- [What to work on]:
Leaving pictures aside, set down each line exactly, from the first line of the data to the line with "Above is the page before, as saved 2023-01-14", both included.

- [Difference listings]:

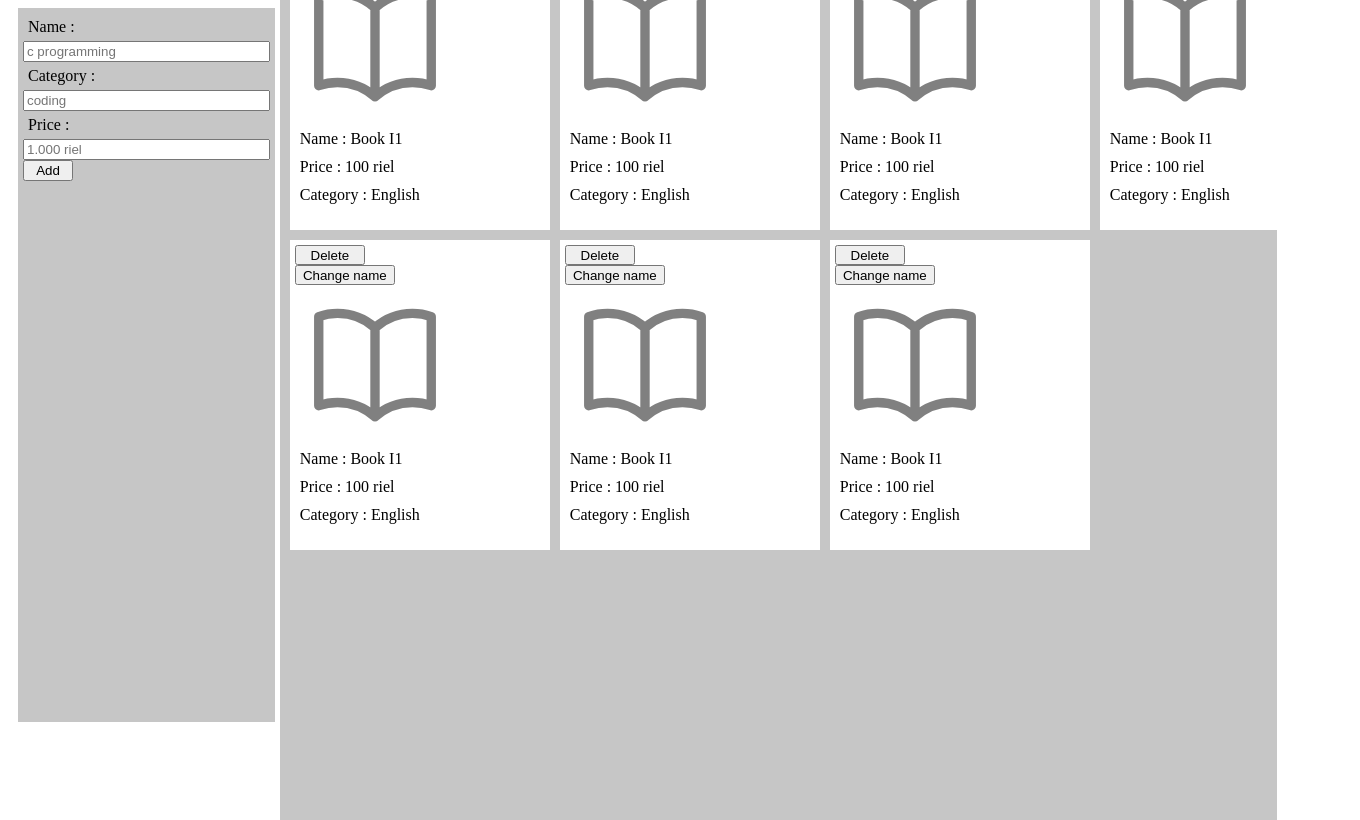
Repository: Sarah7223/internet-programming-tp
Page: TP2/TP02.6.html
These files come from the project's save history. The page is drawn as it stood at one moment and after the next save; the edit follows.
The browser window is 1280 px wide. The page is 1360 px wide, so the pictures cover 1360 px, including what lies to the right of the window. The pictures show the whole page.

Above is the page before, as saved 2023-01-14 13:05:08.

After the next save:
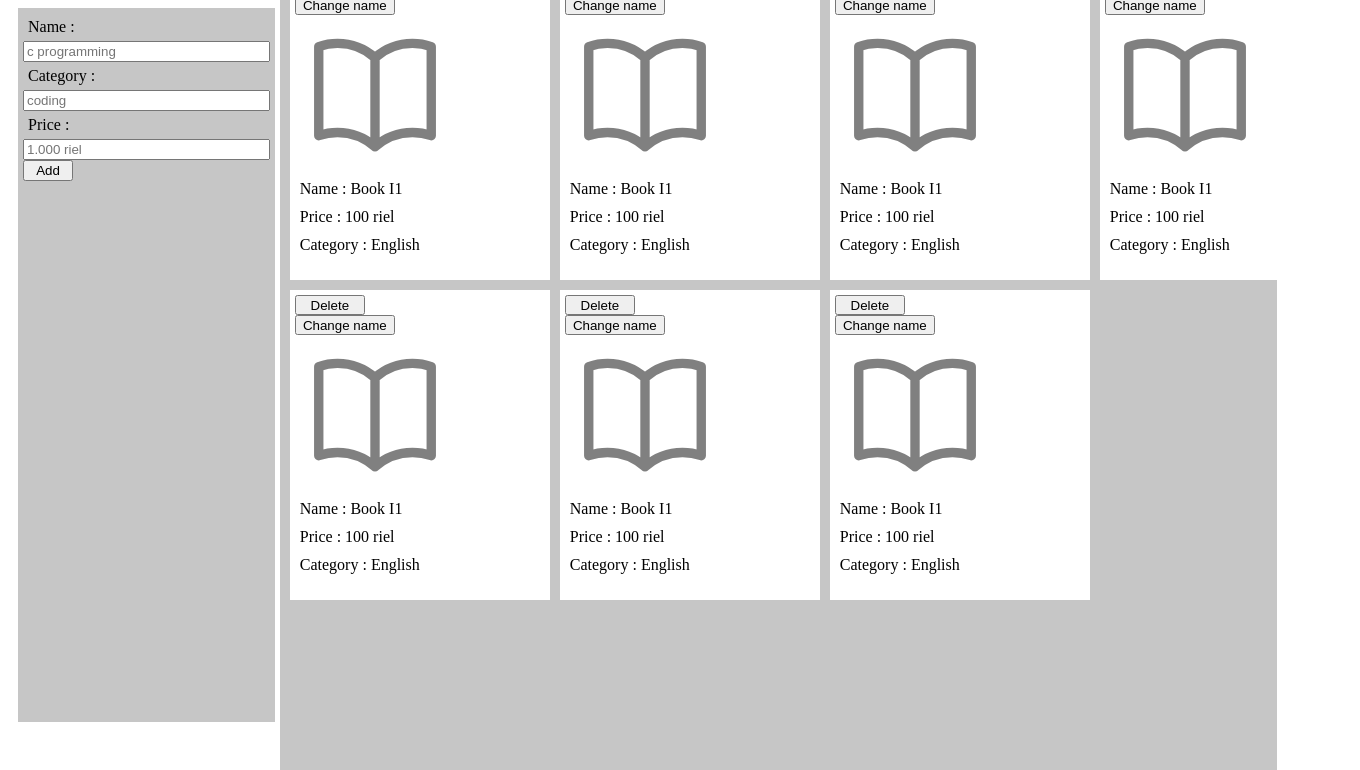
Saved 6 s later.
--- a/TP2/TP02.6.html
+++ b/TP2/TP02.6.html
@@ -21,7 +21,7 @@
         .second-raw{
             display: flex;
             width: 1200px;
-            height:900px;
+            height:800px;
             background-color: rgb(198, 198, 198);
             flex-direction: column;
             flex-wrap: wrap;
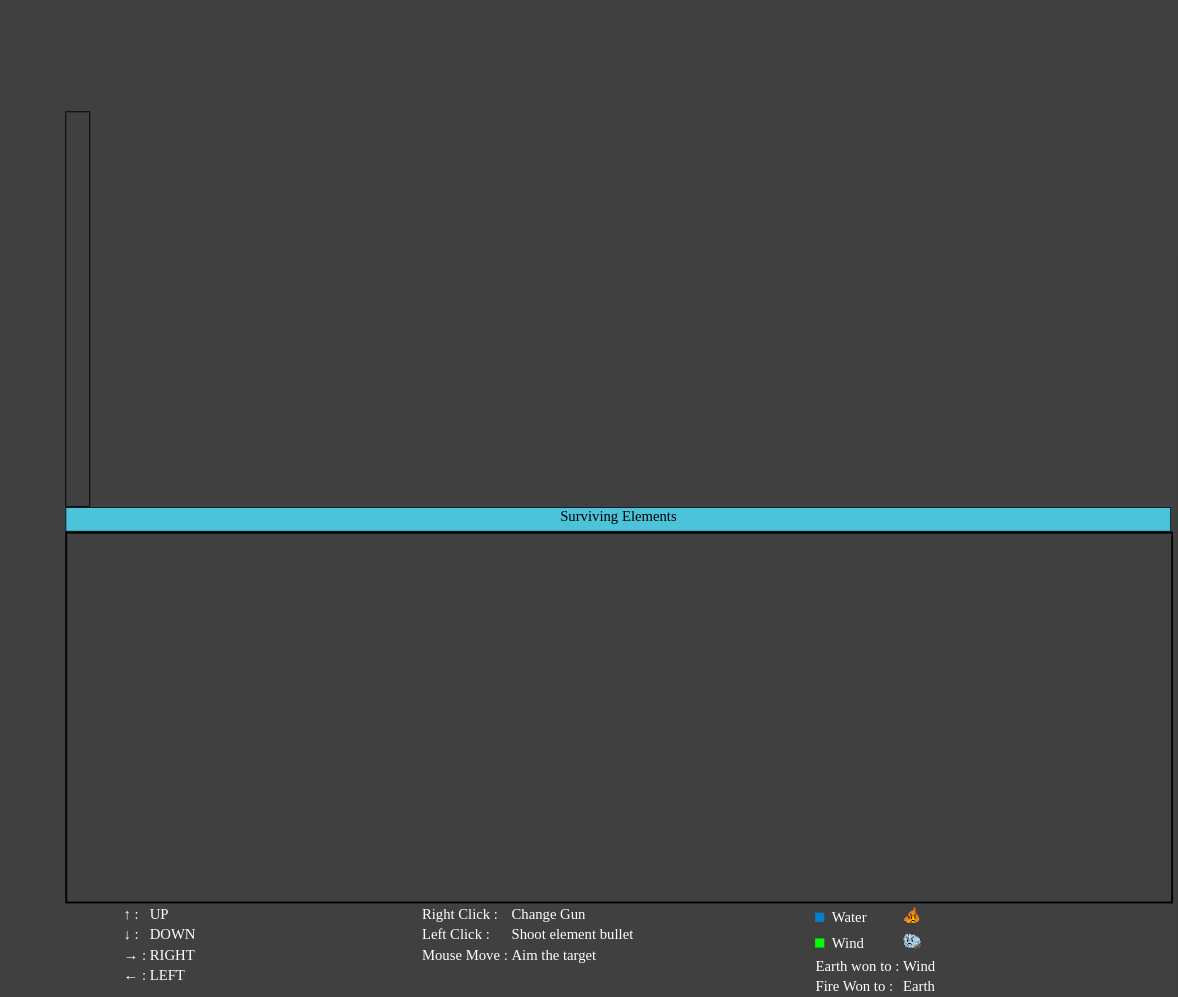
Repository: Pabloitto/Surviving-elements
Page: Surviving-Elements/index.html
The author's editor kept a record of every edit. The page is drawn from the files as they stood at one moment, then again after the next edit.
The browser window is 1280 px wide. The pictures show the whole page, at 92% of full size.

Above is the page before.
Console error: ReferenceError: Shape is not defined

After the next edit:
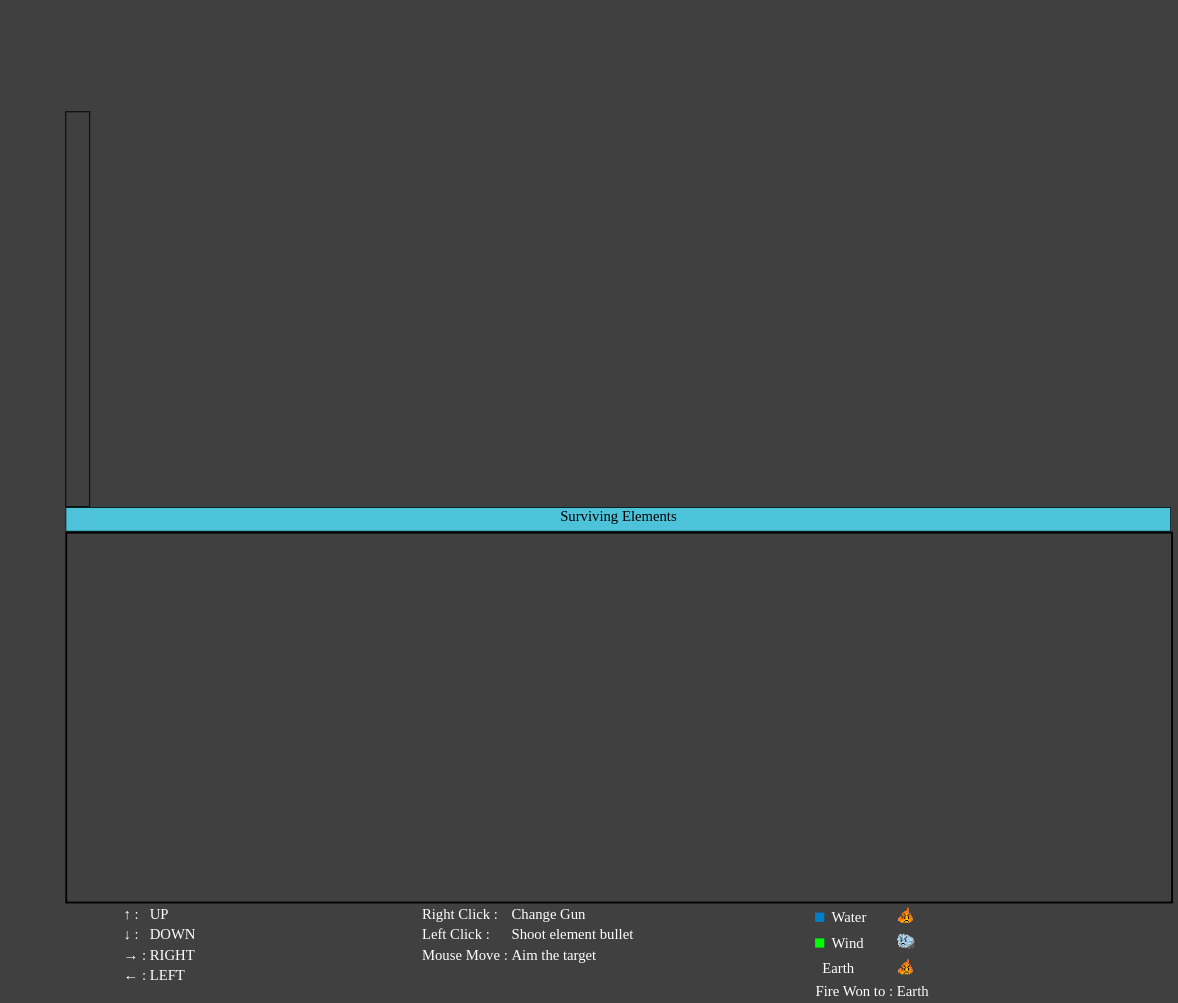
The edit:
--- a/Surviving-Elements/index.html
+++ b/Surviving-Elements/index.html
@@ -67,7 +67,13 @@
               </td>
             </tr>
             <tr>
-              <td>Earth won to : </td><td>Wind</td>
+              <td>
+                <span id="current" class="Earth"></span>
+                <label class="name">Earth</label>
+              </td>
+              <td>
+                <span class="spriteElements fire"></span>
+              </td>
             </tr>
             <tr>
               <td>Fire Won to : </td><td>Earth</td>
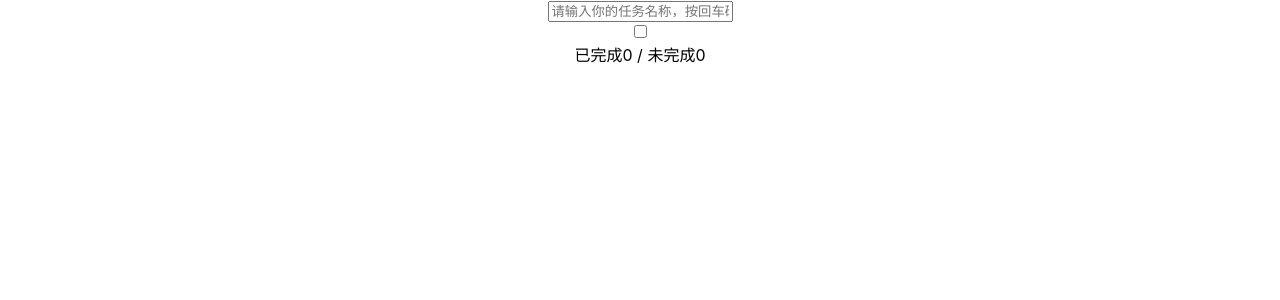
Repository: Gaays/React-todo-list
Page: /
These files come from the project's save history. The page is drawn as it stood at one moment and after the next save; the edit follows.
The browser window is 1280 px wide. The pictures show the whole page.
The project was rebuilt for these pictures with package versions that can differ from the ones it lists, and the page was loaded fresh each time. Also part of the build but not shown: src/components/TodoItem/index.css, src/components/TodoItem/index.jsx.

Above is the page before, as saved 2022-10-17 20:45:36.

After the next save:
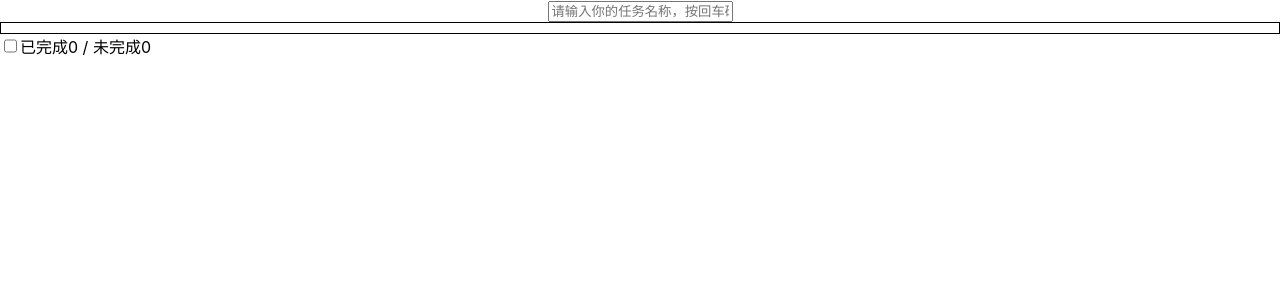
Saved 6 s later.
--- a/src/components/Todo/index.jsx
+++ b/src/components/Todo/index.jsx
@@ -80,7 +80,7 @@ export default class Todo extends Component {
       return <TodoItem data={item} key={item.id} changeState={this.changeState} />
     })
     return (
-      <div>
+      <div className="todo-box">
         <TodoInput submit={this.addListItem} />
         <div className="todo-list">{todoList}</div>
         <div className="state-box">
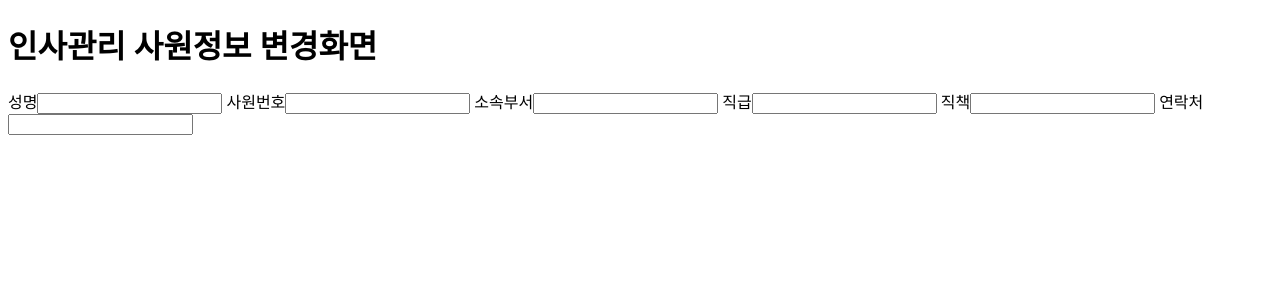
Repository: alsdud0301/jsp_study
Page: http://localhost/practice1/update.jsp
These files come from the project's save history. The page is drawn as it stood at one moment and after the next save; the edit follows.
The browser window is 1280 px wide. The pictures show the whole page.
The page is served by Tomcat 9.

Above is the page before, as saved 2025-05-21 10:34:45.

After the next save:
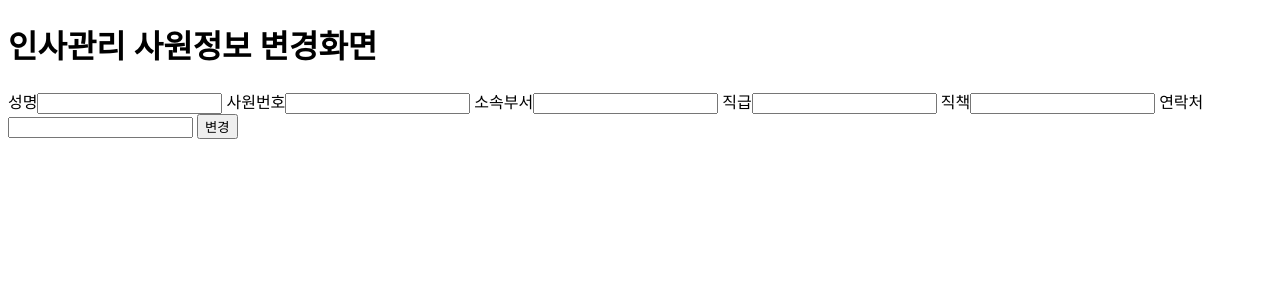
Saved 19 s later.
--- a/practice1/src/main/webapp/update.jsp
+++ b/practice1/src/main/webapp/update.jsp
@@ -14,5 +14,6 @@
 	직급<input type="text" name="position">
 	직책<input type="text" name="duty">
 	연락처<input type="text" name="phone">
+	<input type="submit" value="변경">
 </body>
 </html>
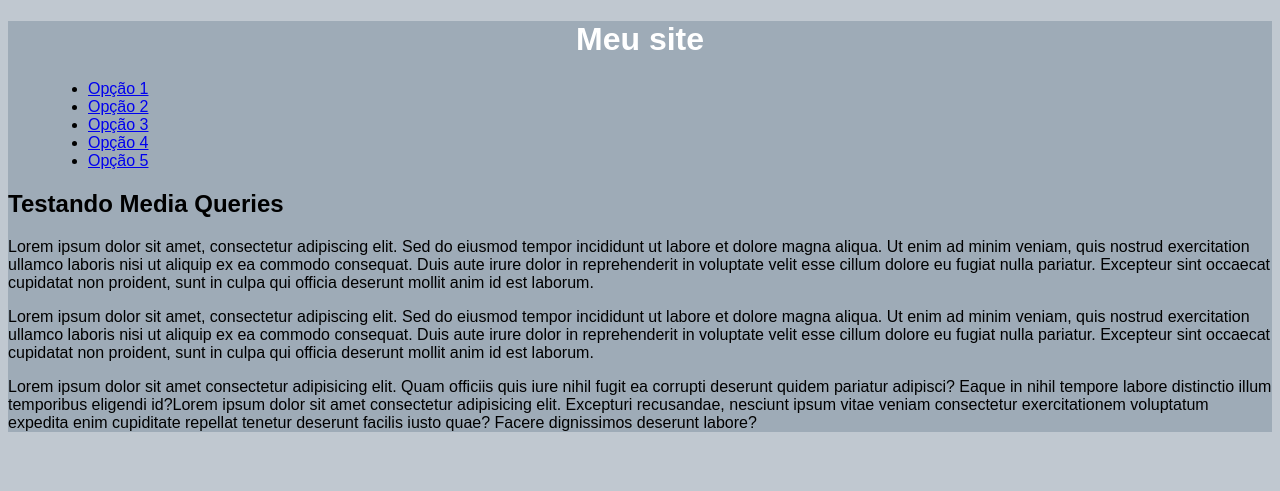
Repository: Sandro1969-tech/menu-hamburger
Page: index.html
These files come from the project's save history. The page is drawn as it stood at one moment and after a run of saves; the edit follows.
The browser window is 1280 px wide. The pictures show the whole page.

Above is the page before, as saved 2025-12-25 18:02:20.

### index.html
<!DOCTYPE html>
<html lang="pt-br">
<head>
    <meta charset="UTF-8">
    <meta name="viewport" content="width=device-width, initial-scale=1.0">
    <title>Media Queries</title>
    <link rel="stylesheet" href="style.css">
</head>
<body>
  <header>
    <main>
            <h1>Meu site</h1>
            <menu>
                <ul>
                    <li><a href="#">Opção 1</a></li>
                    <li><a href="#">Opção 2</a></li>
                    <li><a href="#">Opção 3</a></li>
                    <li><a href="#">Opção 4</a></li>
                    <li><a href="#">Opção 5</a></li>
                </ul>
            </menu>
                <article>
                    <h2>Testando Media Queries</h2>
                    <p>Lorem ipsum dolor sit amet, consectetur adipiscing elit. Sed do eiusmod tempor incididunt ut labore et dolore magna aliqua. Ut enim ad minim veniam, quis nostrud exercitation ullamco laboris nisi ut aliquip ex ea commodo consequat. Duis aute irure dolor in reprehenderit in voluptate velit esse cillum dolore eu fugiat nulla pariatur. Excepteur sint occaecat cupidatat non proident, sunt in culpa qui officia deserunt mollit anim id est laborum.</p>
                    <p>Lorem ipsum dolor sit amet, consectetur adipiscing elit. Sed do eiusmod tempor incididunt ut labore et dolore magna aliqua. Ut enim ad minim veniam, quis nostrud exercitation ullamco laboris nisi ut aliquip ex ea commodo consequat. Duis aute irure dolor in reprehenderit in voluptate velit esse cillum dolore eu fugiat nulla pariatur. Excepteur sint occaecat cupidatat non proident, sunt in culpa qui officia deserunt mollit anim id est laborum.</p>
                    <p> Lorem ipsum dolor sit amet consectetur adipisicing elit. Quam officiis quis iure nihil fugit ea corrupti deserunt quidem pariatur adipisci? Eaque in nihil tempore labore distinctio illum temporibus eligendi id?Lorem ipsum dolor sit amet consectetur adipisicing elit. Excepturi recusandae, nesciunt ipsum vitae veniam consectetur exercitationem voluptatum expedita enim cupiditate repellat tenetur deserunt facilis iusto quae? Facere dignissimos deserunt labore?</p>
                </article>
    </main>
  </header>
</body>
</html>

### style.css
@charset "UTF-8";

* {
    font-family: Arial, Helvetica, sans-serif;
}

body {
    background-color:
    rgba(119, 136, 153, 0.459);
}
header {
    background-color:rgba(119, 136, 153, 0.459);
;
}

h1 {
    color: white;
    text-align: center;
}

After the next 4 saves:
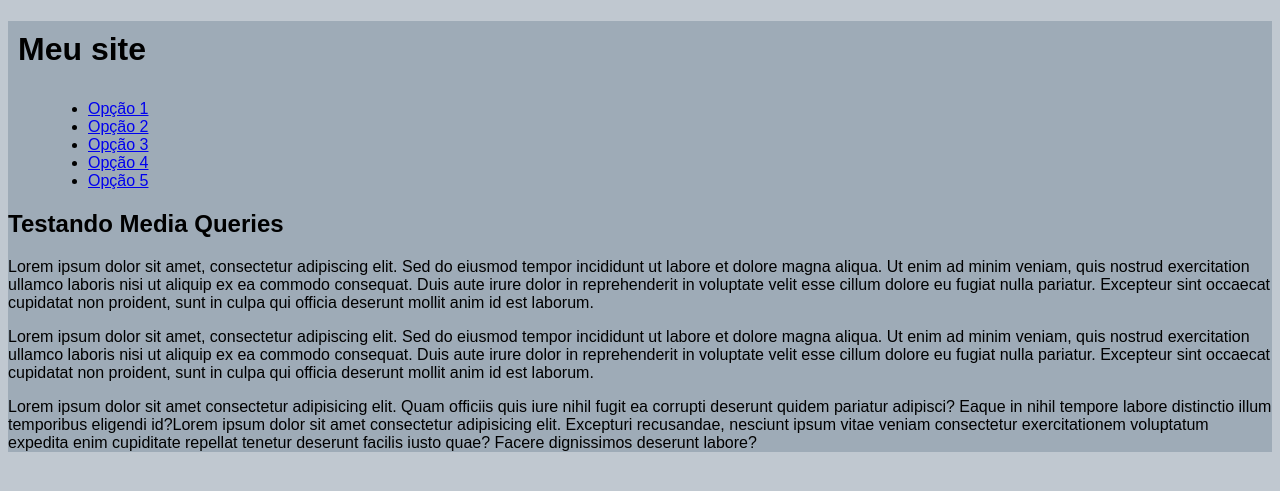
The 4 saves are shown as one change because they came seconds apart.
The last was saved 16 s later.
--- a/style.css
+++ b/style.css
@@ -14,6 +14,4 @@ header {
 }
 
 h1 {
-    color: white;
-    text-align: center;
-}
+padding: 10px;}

- [Solution to this exercise]:
Repository: Sarah7223/internet-programming-tp
Page: TP2/TP02.6.html
These files come from the project's save history. The page is drawn as it stood at one moment and after the next save; the edit follows.
The browser window is 1280 px wide. The page is 1360 px wide, so the pictures cover 1360 px, including what lies to the right of the window. The pictures show the whole page.

Above is the page before, as saved 2023-01-14 13:05:08.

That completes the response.